Ceramic capacitors are not known for their high energy storage capacity. Barium titanate has been used to make ceramic capacitors for quite sometimes, and has nowhere near the energy capacity as claimed by EEStor company.

The claimed 52kwh capacity of the the EEstor device having 31 farads is due to the 3,500 V maximum voltage rating. However, automotive power inverters and power transformers are typically designed to handle battery voltages from 250-500 volts. Since Energy Stored = 1/2 Capacitance x VoltageSquared, reducing the 3,500V down to a more reasonable 500V will reduce the storage capacity of the EEstor from 52kwh down to 1kwh.
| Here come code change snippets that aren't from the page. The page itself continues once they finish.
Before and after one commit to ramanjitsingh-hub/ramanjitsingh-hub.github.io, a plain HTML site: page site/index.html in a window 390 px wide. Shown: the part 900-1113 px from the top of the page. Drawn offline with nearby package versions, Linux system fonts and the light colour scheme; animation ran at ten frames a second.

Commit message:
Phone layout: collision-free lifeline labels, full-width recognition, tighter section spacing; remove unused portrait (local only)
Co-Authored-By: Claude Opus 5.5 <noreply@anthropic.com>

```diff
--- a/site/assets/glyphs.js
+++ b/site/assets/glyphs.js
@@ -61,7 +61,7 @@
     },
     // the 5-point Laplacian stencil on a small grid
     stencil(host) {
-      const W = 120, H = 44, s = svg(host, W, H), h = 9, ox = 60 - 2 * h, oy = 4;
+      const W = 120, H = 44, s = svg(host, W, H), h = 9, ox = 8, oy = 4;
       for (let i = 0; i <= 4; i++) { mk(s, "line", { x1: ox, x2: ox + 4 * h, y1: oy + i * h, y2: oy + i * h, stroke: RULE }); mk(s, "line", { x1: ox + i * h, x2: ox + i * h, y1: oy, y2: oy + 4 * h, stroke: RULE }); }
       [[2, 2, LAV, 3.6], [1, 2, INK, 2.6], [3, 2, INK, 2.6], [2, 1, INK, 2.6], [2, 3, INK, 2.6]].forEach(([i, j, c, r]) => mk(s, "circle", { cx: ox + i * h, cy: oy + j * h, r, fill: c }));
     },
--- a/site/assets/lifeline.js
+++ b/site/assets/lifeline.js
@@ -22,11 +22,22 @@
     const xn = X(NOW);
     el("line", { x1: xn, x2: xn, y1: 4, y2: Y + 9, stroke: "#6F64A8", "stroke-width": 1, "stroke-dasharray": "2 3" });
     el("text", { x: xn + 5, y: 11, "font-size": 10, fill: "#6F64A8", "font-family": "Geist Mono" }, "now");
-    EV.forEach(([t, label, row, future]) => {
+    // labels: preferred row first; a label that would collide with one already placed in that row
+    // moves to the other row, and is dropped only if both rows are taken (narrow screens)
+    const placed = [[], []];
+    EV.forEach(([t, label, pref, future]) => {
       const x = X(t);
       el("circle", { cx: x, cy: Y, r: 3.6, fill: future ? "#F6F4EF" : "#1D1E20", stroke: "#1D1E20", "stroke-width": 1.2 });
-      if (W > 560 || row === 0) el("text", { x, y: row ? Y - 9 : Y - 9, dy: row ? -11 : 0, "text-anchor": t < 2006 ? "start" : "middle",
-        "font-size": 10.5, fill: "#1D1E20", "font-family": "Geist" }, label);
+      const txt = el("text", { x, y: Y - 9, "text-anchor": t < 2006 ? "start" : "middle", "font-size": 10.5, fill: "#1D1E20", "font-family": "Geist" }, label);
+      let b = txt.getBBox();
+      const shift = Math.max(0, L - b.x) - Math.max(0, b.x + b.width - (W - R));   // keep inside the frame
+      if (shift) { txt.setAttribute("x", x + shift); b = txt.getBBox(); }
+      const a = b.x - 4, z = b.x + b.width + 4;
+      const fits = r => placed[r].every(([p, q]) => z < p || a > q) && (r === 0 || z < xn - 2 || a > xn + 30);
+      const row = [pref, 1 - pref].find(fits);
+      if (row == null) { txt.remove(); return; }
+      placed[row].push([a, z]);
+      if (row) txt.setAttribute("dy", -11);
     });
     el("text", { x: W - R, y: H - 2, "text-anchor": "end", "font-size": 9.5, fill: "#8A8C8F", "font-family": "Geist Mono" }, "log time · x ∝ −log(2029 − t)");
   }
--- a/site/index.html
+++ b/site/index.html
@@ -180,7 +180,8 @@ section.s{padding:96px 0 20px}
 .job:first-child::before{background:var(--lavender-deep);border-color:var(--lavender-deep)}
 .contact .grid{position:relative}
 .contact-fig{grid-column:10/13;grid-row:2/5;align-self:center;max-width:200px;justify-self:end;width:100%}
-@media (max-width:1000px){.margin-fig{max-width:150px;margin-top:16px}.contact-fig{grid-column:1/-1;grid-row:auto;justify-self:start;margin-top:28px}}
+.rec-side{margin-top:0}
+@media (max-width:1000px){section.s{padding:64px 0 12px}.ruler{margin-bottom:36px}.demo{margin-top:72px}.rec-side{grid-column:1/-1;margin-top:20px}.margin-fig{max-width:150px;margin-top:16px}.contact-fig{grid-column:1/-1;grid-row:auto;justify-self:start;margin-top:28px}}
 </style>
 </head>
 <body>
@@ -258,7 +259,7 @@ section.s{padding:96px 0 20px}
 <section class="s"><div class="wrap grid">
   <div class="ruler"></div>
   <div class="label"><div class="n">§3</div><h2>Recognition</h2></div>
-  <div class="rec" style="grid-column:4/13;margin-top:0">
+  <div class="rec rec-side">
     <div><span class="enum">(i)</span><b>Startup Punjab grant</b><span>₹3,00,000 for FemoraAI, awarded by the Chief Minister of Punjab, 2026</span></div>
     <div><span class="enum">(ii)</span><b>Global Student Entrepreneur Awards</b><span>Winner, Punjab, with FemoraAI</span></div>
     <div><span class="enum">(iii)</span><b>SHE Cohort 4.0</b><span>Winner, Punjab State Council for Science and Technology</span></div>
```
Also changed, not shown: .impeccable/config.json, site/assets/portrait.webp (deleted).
Otherwise, working with 3,500V in a personal vehicle is very lethal, especially in the event of an accident. High-voltage capacitors can explode violently upon aging of the dielectric material or other stresses that can lower the dielectric property of the material. In a chain reaction, the entire energy of this supercapacitor can be released as fast as a bomb explosion. If you wanna build a thick, thick bomb-proof casing to contain this 52kwh worth (~140lbs of TNT-equivalent) of energy that can be released in a flash, you will need a lot of carbon fiber layers that will be very heavy and costly. You might have better luck making a Compressed Hydrogen tank out of carbon-fiber reenforcement. H2 by itself without O2 cannot combust. Structural weakness in the carbon fiber tank may allow the H2 to leak out at a fast rate, but it will not explode.
Good luck, EEStor. Y'all will need every bit of it!

Andrey

Doggydogworld:

I ran through EESTOR patents some time ago and they ARE unimpressive.

Allen:

There was some interesting info on phase-change explosives, which theoretically could be 10 times more destructive than conventional. Internal short of EESTOR capacitor, according to amount of energy stored, could be the one.

Kevin:

Our lawyer-infested society is pretty tolerant to old-fashioned dangers such as gasoline fire or diesel soot exposure. Not the case with any new-born danger, like MTBE, new drugs, or in our case supercap explosion. EESTOR supercap could be 10 times safer than gasoline tank, but one explosive event could bankrupt the company due to litigation case and scare of everybody else of possible cases. Sad, but true. Same could happen with CNG vehicles.

Magnus:

Your opinion is shared by all knowledgeable people (encoding experts) I managed to read in the last year. But the company is private, so no direct pump-and-dump scum is involved.

Possible IPO on the horizon?

clett

I'd be worried about vibration damage and calender longevity but other than that, let's wait to see what ZAP says! If it's as positive as what Phoenix are saying about their Altair cells, then it's good news!

Verify your Comment

Previewing your Comment

This is only a preview. Your comment has not yet been posted.

Working...
Your comment could not be posted. Error type:
Your comment has been posted. Post another comment

The letters and numbers you entered did not match the image. Please try again.

As a final step before posting your comment, enter the letters and numbers you see in the image below. This prevents automated programs from posting comments.

Having trouble reading this image? View an alternate.

Working...

Post a comment

Your Information

(Name is required. Email address will not be displayed with the comment.)